China has officially declared its intention to put a man on the Moon - nearly 40 years after the last American astronauts landed on the lunar surface.
While Chinese scientists have been contemplating such a mission for years, Beijing has been less keen and has only just published a white paper making a lunar landing a policy goal.
China will "conduct studies in the preliminary plan for a human lunar landing," according to the white paper, which serves as a blueprint for the next five years.
The statement highlights Beijing's growing ambitions at a time when the US has retired its space shuttle programme.
A manned Chinese Moon landing is not expected to take place until at least 2020, experts predicted.
"Chinese people are the same as people around the world," said Zhang Wei, an official with the China National Space Administration.
"When looking up at the starry sky, we are full of longing and yearning for a vast universe."
China is expected to accelerate its development of satellites and space stations in preparation for a future lunar landing.
The last time an astronaut set foot on the Moon was during the Apollo 17 mission in 1972.
The cost of space exploration has become prohibitive and US President Barack Obama halt the space shuttle programme last year.
China's space programme has been growing in confidence. China's first "taikonaut" ventured into space in 2003.
Beijing has launched a trial of its own satellite navigation system to replace the US global positioning system.

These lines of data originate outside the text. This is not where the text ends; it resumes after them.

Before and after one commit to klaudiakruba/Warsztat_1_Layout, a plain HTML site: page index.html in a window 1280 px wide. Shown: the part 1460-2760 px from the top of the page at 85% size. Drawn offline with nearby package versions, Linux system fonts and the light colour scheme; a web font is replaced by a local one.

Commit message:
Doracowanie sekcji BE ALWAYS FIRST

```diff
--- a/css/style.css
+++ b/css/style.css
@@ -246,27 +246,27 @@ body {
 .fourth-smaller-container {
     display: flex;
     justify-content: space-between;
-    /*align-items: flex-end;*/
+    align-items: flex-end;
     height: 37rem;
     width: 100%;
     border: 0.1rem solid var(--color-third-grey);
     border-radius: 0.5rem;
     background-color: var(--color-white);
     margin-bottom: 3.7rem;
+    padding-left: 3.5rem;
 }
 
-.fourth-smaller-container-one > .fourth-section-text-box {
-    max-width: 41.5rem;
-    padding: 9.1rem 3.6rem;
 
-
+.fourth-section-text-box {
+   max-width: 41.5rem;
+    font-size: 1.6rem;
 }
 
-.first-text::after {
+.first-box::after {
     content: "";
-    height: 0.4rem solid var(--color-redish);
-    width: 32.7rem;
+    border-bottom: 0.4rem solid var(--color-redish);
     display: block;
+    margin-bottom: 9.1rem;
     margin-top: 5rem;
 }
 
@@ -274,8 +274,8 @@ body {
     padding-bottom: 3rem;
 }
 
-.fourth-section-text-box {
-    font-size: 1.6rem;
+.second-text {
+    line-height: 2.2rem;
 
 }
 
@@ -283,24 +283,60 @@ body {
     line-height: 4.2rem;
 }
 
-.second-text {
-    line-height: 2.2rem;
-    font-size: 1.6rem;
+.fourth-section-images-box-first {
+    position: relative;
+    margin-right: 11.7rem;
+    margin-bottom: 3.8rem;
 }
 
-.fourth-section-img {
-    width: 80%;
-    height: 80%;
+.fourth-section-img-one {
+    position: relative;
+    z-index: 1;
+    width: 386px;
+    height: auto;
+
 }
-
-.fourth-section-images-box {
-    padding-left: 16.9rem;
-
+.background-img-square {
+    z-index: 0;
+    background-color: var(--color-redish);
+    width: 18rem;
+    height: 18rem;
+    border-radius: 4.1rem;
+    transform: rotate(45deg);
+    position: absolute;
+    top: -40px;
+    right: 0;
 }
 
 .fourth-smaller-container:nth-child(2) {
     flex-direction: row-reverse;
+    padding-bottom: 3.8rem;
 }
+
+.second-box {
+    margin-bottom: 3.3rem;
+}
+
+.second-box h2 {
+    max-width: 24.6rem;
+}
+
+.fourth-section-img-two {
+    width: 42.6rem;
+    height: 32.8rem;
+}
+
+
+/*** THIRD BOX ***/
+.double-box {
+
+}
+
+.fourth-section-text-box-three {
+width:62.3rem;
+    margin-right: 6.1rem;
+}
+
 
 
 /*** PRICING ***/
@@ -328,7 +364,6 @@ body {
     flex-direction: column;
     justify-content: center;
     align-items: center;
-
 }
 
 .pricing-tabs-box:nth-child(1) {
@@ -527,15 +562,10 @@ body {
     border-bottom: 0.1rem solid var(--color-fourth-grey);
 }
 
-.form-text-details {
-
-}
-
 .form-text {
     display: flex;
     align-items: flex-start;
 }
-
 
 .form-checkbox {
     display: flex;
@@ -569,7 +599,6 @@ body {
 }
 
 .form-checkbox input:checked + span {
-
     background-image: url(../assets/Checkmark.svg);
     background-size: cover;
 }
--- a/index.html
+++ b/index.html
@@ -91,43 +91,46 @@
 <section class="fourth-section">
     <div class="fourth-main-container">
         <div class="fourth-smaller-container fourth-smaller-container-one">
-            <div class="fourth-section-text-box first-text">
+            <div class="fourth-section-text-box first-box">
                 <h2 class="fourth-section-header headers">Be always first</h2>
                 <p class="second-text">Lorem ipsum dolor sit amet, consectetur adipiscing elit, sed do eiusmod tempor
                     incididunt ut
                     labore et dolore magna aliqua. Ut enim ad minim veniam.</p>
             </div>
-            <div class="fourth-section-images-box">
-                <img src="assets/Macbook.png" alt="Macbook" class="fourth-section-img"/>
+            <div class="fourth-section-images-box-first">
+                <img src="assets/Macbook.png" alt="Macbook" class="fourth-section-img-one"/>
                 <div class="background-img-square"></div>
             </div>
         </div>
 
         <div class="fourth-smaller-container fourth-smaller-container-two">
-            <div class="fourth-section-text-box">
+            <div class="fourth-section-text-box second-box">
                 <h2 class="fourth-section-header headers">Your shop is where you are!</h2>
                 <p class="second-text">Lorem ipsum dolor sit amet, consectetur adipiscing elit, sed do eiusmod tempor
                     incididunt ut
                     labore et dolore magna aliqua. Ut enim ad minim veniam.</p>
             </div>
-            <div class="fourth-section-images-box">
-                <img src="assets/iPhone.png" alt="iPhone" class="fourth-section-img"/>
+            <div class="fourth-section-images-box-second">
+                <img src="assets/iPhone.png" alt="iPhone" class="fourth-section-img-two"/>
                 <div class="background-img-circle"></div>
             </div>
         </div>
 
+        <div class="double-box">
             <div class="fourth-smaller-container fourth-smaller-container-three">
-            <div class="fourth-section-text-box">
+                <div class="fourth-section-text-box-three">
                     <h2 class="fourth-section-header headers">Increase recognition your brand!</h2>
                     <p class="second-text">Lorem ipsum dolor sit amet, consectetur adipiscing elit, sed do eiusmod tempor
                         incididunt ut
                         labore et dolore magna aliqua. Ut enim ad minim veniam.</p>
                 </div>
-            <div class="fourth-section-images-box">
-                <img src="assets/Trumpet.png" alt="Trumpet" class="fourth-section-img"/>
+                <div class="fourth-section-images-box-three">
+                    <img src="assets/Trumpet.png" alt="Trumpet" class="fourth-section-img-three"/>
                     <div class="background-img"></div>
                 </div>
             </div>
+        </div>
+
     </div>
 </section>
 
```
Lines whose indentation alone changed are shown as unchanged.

The Financial Times reported that Beijing hopes to complete construction of a permanent space laboratory by 2016.